I'm looking to implement a fast, well-distributed hash table in C#. I'm having trouble choosing my hash-constraining function that takes an arbitrary hash code and "constrains" it so it can be used to index the buckets. There are two options that I see so far:
On one hand, you can make sure your buckets always have a prime number of elements, and to constrain the hash you simply modulo it by the number of buckets. This is, in fact, what .NET's Dictionary does. The problem with this approach is that using % is extremely slow compared to other operations; if you look at the Agner Fog instruction tables,
idiv(which is the assembly code that gets generated for %) has an instruction latency of ~25 cycles for newer Intel processors. Compare this to around 3 for
mul, or 1 for bitwise ops like
On the other hand, you can have the number of buckets always be a power of 2. You will still have to calculate the modulus of the hash so you don't attempt to index outside the array, but this time it will be less expensive. Since for powers of 2
% Nis just
& (N - 1), the constraining is reduced to a masking operation which only takes 1-2 cycles. This is done by Google's sparsehash.
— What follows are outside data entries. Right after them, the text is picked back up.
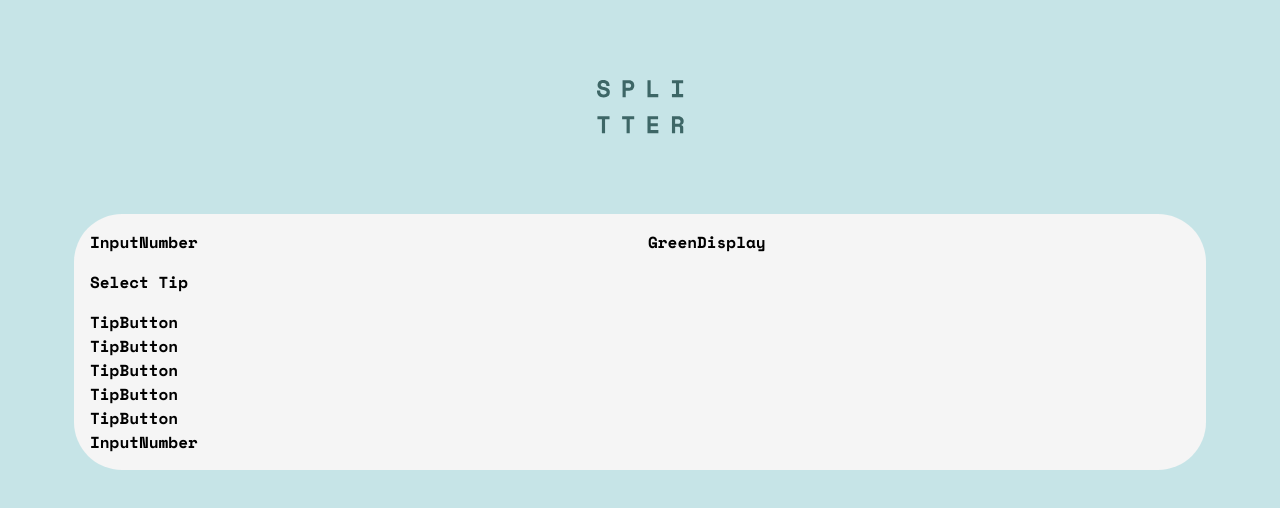
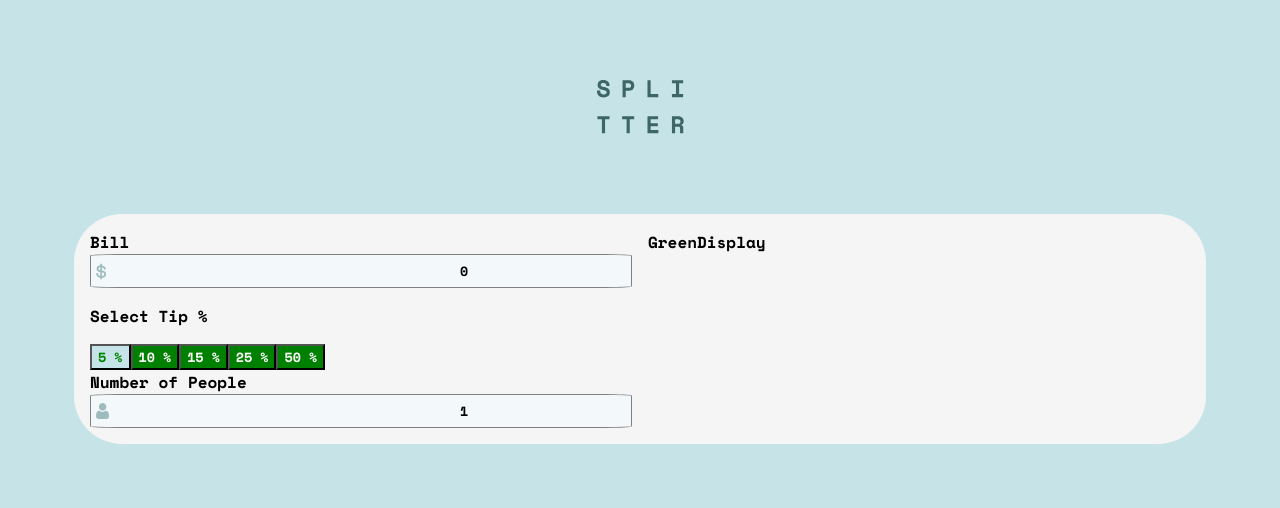
Before and after one commit to DaranDachte/Calculator, a React (Vite) app in the folder Calculator/: page / in a window 1280 px wide. Shown: the top 508 px of the page. Built offline with nearby package versions, Linux system fonts and the light colour scheme.

Commit message:
logic for tipButton and inputNumber was created

```diff
--- a/Calculator/src/components/InputNumber/InputNumber.style.css
+++ b/Calculator/src/components/InputNumber/InputNumber.style.css
@@ -0,0 +1,19 @@
+.inputNumber {
+  display: block;
+}
+
+.inputNumber_wrapper {
+  display: flex;
+  justify-content: space-between;
+  align-items: center;
+  border: 1px grey solid;
+  border-radius: 5%;
+  background: hsl(197.14deg 41.18% 96.67%);
+  padding: 5px;
+}
+
+.inputNumber_wrapper input {
+  background: none;
+  border: none;
+  outline: none;
+}
--- a/Calculator/src/components/InputNumber/InputNumber.tsx
+++ b/Calculator/src/components/InputNumber/InputNumber.tsx
@@ -1,15 +1,30 @@
-import React from "react";
+import React, { FormEvent } from "react";
 
+import "./InputNumber.style.css";
 type InputNumberType = {
   value: number;
-  label: string;
+  title: string;
   icon: React.ReactNode;
+  OnSubmit: (value: number) => void;
 };
 
 export const InputNumber: React.FunctionComponent<InputNumberType> = ({
   value,
-  label,
+  title,
   icon,
+  OnSubmit,
 }) => {
-  return <div>InputNumber</div>;
+  const SubmitHandler = (e) => {
+    OnSubmit(Number(e.target?.value));
+  };
+
+  return (
+    <label className="inputNumber">
+      <span>{title}</span>
+      <div className="inputNumber_wrapper">
+        {icon}
+        <input type="number" value={value} onInput={SubmitHandler} />
+      </div>
+    </label>
+  );
 };
--- a/Calculator/src/components/TipButton/TipButton.style.css
+++ b/Calculator/src/components/TipButton/TipButton.style.css
@@ -0,0 +1,10 @@
+.tipButton {
+  background-color: green;
+  color: white;
+}
+
+.tipButton:hover,
+.tipButton_active {
+  color: green;
+  background-color: #c6e4e7;
+}
--- a/Calculator/src/components/TipButton/TipButton.tsx
+++ b/Calculator/src/components/TipButton/TipButton.tsx
@@ -1,5 +1,24 @@
 import React from "react";
+import "./TipButton.style.css";
 
-export const TipButton = () => {
-  return <div>TipButton</div>;
+type TipButtonType = {
+  value: number;
+  onClick: (value: number) => void;
+  active: boolean;
 };
+
+export const TipButton: React.FunctionComponent<TipButtonType> = ({
+  value,
+  onClick,
+  active,
+}) => {
+  const classNames = ["tipButton"];
+  if (active) {
+    classNames.push("tipButton_active");
+  }
+  return (
+    <button className={classNames.join(" ")} onClick={() => onClick(value)}>
+      {value} %
+    </button>
+  );
+};
--- a/Calculator/src/components/Wrapper/Wrapper.tsx
+++ b/Calculator/src/components/Wrapper/Wrapper.tsx
@@ -1,23 +1,85 @@
-import React from "react";
+import React, { useState } from "react";
 import "./Wrapper.style.css";
 import { InputNumber } from "../InputNumber/InputNumber";
 import { TipButton } from "../TipButton/TipButton";
 import { GreenDisplay } from "../GreenDisplay/GreenDisplay";
 
 export const Wrapper = () => {
+  const [bill, setBill] = useState<number>(0);
+  const [people, setPeople] = useState<number>(1);
+  const [tip, setTip] = useState<number>(5);
+
+  const totalCounter = () => {
+    return Math.round(bill + (tip / 100) * bill) / people;
+  };
+
+  const personTipCounter = () => {
+    return (tip / 100) * totalCounter();
+  };
+
+  console.clear();
+  console.log("Bill", bill);
+  console.log("People", people);
+  console.log("Tip", tip);
+  console.log("Counter", totalCounter());
+  console.log("PersonTipCounter", personTipCounter());
   return (
     <div className="wrapper">
       <div>
-        <InputNumber />
+        <InputNumber
+          title={"Bill"}
+          value={bill}
+          OnSubmit={(value: number) => setBill(value)}
+          icon={
+            <svg xmlns="http://www.w3.org/2000/svg" width="11" height="17">
+              <path
+                fill="#9EBBBD"
+                d="M6.016 16.328v-1.464c1.232-.08 2.22-.444 2.964-1.092.744-.648 1.116-1.508 1.116-2.58v-.144c0-.992-.348-1.772-1.044-2.34-.696-.568-1.708-.932-3.036-1.092V4.184c.56.144 1.012.4 1.356.768.344.368.516.816.516 1.344v.288h1.824v-.432c0-.448-.088-.876-.264-1.284a3.783 3.783 0 00-.744-1.116A4.251 4.251 0 007.54 2.9a5.324 5.324 0 00-1.524-.492V.872H4.288V2.36a5.532 5.532 0 00-1.416.324c-.448.168-.84.392-1.176.672-.336.28-.604.616-.804 1.008-.2.392-.3.844-.3 1.356v.144c0 .96.316 1.708.948 2.244.632.536 1.548.884 2.748 1.044v3.912c-.704-.16-1.248-.472-1.632-.936-.384-.464-.576-1.08-.576-1.848v-.288H.256v.576c0 .464.08.924.24 1.38.16.456.404.88.732 1.272.328.392.744.728 1.248 1.008s1.108.476 1.812.588v1.512h1.728zM4.288 7.424c-.688-.128-1.164-.332-1.428-.612-.264-.28-.396-.644-.396-1.092 0-.464.176-.832.528-1.104.352-.272.784-.448 1.296-.528v3.336zm1.728 5.712V9.344c.768.128 1.328.328 1.68.6.352.272.528.688.528 1.248 0 .544-.196.984-.588 1.32-.392.336-.932.544-1.62.624z"
+              />
+            </svg>
+          }
+        />
         <div>
-          <p>Select Tip</p>
-          <TipButton />
-          <TipButton />
-          <TipButton />
-          <TipButton />
-          <TipButton />
+          <p>Select Tip %</p>
+          <TipButton
+            value={5}
+            onClick={(value: number) => setTip(value)}
+            active={tip === 5}
+          />
+          <TipButton
+            value={10}
+            onClick={(value: number) => setTip(value)}
+            active={tip === 10}
+          />
+          <TipButton
+            value={15}
+            onClick={(value: number) => setTip(value)}
+            active={tip === 15}
+          />
+          <TipButton
+            value={25}
+            onClick={(value: number) => setTip(value)}
+            active={tip === 25}
+          />
+          <TipButton
+            value={50}
+            onClick={(value: number) => setTip(value)}
+            active={tip === 50}
+          />
         </div>
-        <InputNumber />
+        <InputNumber
+          title={"Number of People"}
+          value={people}
+          OnSubmit={(value: number) => setPeople(value)}
+          icon={
+            <svg xmlns="http://www.w3.org/2000/svg" width="13" height="16">
+              <path
+                fill="#9EBBBD"
+                d="M9.573 7.729c.406 0 .784.07 1.126.209.342.14.639.33.881.569.232.227.438.503.614.82a5.1 5.1 0 01.407.949c.097.312.178.654.242 1.016.062.359.105.699.126 1.011.02.307.031.624.031.945 0 .836-.259 1.512-.768 2.01-.504.492-1.17.742-1.98.742H2.748c-.81 0-1.477-.25-1.98-.742C.259 14.76 0 14.084 0 13.248c0-.322.01-.64.032-.945.02-.312.063-.652.126-1.01.063-.363.144-.705.242-1.017.1-.323.238-.643.407-.948.176-.318.382-.594.613-.821.243-.238.54-.43.882-.57.342-.138.72-.208 1.125-.208.16 0 .313.067.61.265.183.123.397.264.636.421.204.134.48.259.822.372.333.11.671.167 1.005.167a3.19 3.19 0 001.006-.167c.341-.113.618-.238.822-.372l.636-.42c.296-.2.45-.266.61-.266zM6.598 0C7.63 0 8.522.38 9.252 1.129s1.1 1.666 1.1 2.724c0 1.06-.37 1.976-1.1 2.725-.73.75-1.623 1.13-2.654 1.13-1.03 0-1.924-.38-2.653-1.13-.73-.749-1.1-1.666-1.1-2.725 0-1.058.37-1.975 1.1-2.724C4.675.379 5.567 0 6.598 0z"
+              />
+            </svg>
+          }
+        />
       </div>
       <GreenDisplay />
     </div>
```
Also changed, not shown: Calculator/src/assets/img/DollarImg.svg (added), Calculator/src/assets/img/PeopleImg.svg (added).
The downside of this is that we are counting on users to provide good hashes; masking the hash essentially cuts off part of the hash, so we are no longer taking all bits of the hash into account. If the user's hash is unevenly distributed, for example only the higher bits are filled out or the lower bits are consistently the same, then this approach has a much higher rate of collisions.
I am looking for an algorithm I can use that has the best of both worlds: it takes all bits of the hash into account, and is also faster than using %. It does not necessarily have to be a modulus, just something that is guaranteed to be in the range
0..N-1 (where N is the length of the buckets) and has even distribution for all slots. Does such an algorithm exist?
Thanks for helping.